A Post–Colonial Analysis on Modern Novels
Iskandar Mohammed Abbas1, Zaidah Bt Zainal2, Saad NajimAL-Khafaji3

1Iskandar Mohammed Abbas, Ministry of Educations, Iraq.
2Zaidah Bt Zainalb, bLanguage Academy, Universiti Teknologi Malaysia, Johor Bahru, Malaysia.
3Saad NajimAL-Khafaji, University of Bagdad, Iraq.
Manuscript received on 23 November 2019 | Revised Manuscript received on 04 December 2019 | Manuscript Published on 10 December 2019 | PP: 527-530 | Volume-8 Issue-3S2 October 2019 | Retrieval Number: C11191083S219/2019©BEIESP | DOI: 10.35940/ijrte.C1119.1083S219
Open Access | Editorial and Publishing Policies | Cite | Mendeley | Indexing and Abstracting
© The Authors. Blue Eyes Intelligence Engineering and Sciences Publication (BEIESP). This is an open access article under the CC-BY-NC-ND license (http://creativecommons.org/licenses/by-nc-nd/4.0/)

Abstract: The aim of this paper is to highlight that Post-Colonial writers in English novels pay more attention on common themes such as emigration, independence struggles, allegiance, national identity, and childhood. This paper speaks about the heart of the darkness by joseph Conrad and a passage to India by E.M Forster and how the themes of these two novels deal with postcolonialism and the relationship between both colonizer and the colonized. It explains the world of colony and how it describes a group of people leaving their native country to settle in a new geographical location subject to, and how post-colonial theory is built in large part around the concept of otherness with its associated problems including doublings of identity, values and meaning of the colonising culture and resistance.

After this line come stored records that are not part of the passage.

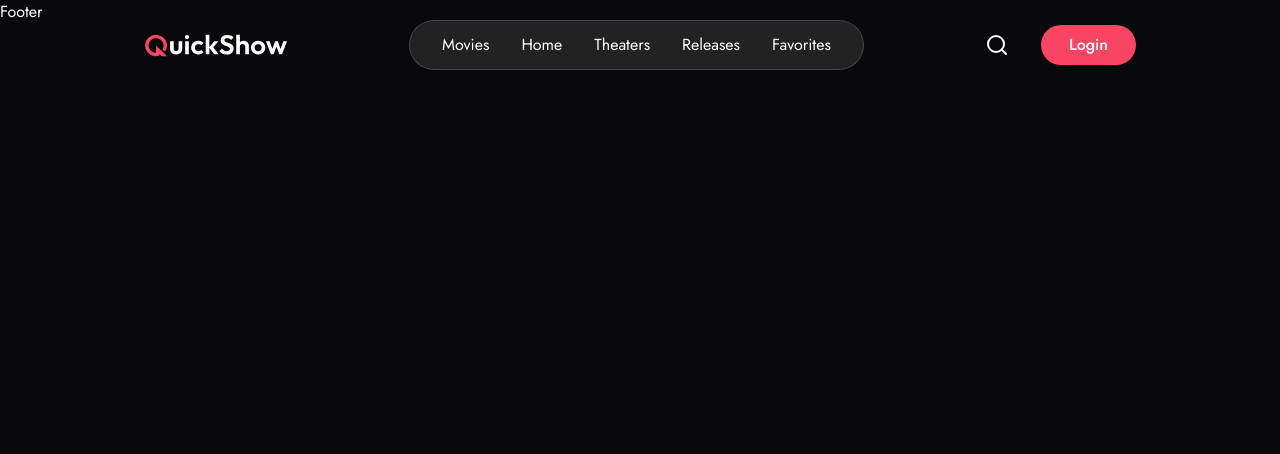
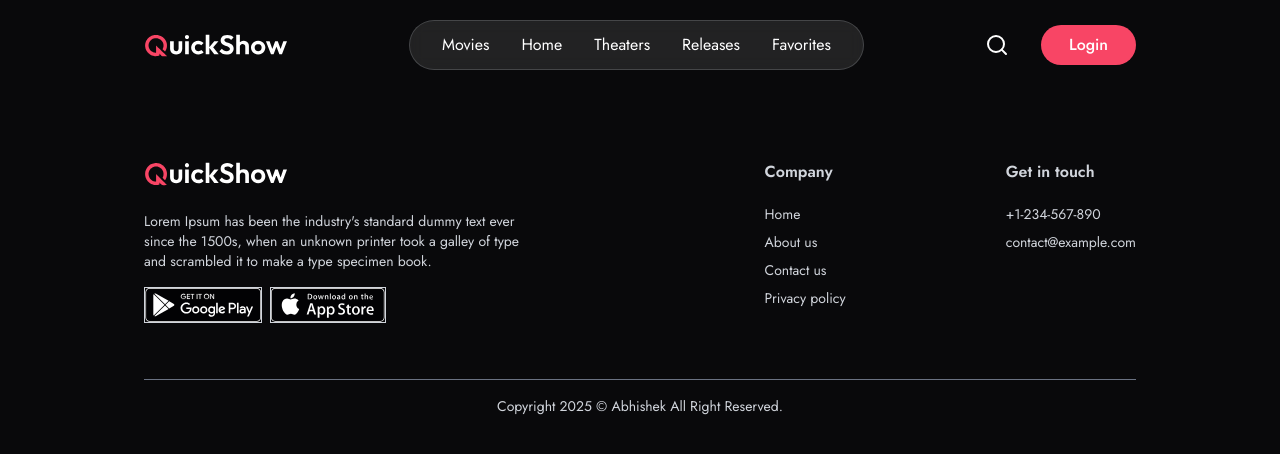
Before and after one commit to Abhishek-raj093/QuickShow, a React (Vite) app in the folder client/: page /favorite in a window 1280 px wide. Shown: the top 454 px of the page. Built offline with nearby package versions, Linux system fonts and the light colour scheme; no server answers.

Commit message:
Completed the Footer

```diff
--- a/client/src/components/Footer.jsx
+++ b/client/src/components/Footer.jsx
@@ -1,10 +1,43 @@
 import React from 'react'
+import { assets } from '../assets/assets'
 
 const Footer = () => {
   return (
-    <div>
-      Footer
-    </div>
+     <footer className="px-6 md:px-16 lg:px-36 mt-40 w-full text-gray-300">
+            <div className="flex flex-col md:flex-row justify-between w-full gap-10 border-b border-gray-500 pb-14">
+                <div className="md:max-w-96">
+                    <img alt="logo" class="w-36 h-auto" src={assets.logo} />
+                    <p className="mt-6 text-sm">
+                        Lorem Ipsum has been the industry's standard dummy text ever since the 1500s, when an unknown printer took a galley of type and scrambled it to make a type specimen book.
+                    </p>
+                    <div className="flex items-center gap-2 mt-4">
+                        <img src={assets.googlePlay} alt="google play" className="h-9 w-auto border" />
+                        <img src={assets.appStore} alt="app store" className="h-9 w-auto border" />
+                    </div>
+                </div>
+                <div className="flex-1 flex items-start md:justify-end gap-20 md:gap-40">
+                    <div>
+                        <h2 className="font-semibold mb-5">Company</h2>
+                        <ul className="text-sm space-y-2">
+                            <li><a href="#">Home</a></li>
+                            <li><a href="#">About us</a></li>
+                            <li><a href="#">Contact us</a></li>
+                            <li><a href="#">Privacy policy</a></li>
+                        </ul>
+                    </div>
+                    <div>
+                        <h2 className="font-semibold mb-5">Get in touch</h2>
+                        <div className="text-sm space-y-2">
+                            <p>+1-234-567-890</p>
+                            <p>contact@example.com</p>
+                        </div>
+                    </div>
+                </div>
+            </div>
+            <p className="pt-4 text-center text-sm pb-5">
+                Copyright {new Date().getFullYear()} © <a href="https://www.linkedin.com/in/abhishek-raj-b06119270/">Abhishek</a> All Right Reserved.
+            </p>
+        </footer>
   )
 }
 
```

The study tries to show how the apparent holy mission of the colonisers led to their own loss. It also gives how the coloniser’s characters are caught between inner moral pressure conflicts and social demands. Man, in a colonised country is also torn between the uncertain world and his dissatisfying home. The study proclaims how a personal dilemma is a true reflection of the moral hypocrisy. The study concludes by depicting how hypocrisy and moral duality lead the colonizer to lose their identity as well as explaining one of the problems associated with colonizer theory, the attempt to maintain a national identity.

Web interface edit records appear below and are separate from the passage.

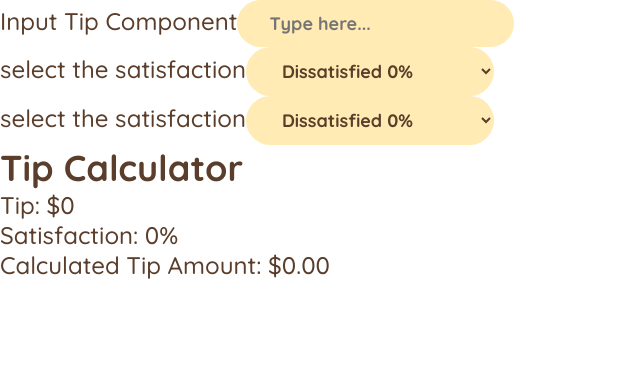
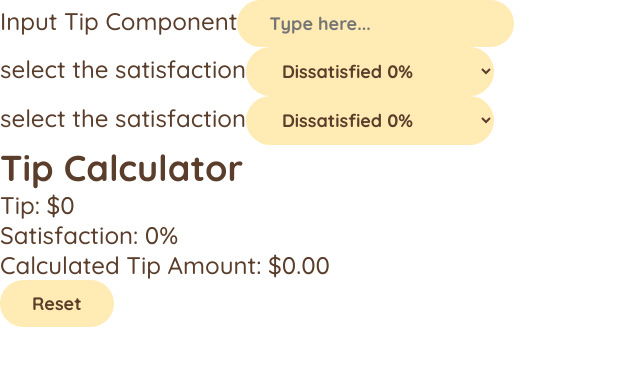
Before and after one commit to BhanuPrakash056/travel-list, a React (Create React App) app: page / in a window 1280 px wide. Shown: the top 366 px of the page, without its empty margins (0-640 px from the left). Built offline with nearby package versions, Linux system fonts and the light colour scheme.

Commit message:
feat: add reset functionality to Tip Calculator component

```diff
--- a/src/App.js
+++ b/src/App.js
@@ -42,7 +42,11 @@ export default function App(){
   }
 
   const averageSatisfaction = (satisfaction1 + satisfaction2) / 2;
-
+  function handleReset(){
+    setTip("");
+    setSatisfaction1(0);
+    setSatisfaction2(0);
+  }
 
 
   return (
@@ -50,7 +54,8 @@ export default function App(){
     <InputTip tip={tip} onSetTip={handleSetTip} />
     <SelectSatisfaction value={satisfaction1} onChange={setSatisfaction1} />
     <SelectSatisfaction value={satisfaction2} onChange={setSatisfaction2} />
-    <TipCalculator tip={tip} satisfaction={averageSatisfaction} />
+    <TipCalculator tip={tip} satisfaction={averageSatisfaction} handleReset={handleReset} />
+    <button onClick={handleReset}>Reset</button>
     </>
   )
 }
```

Keywords: Identity, Post-Colonialism, Otherness, Moral Hypocrisy, The Novelist Joseph Conrad, The Novelist E.M Forster.
Scope of the Article: Social Sciences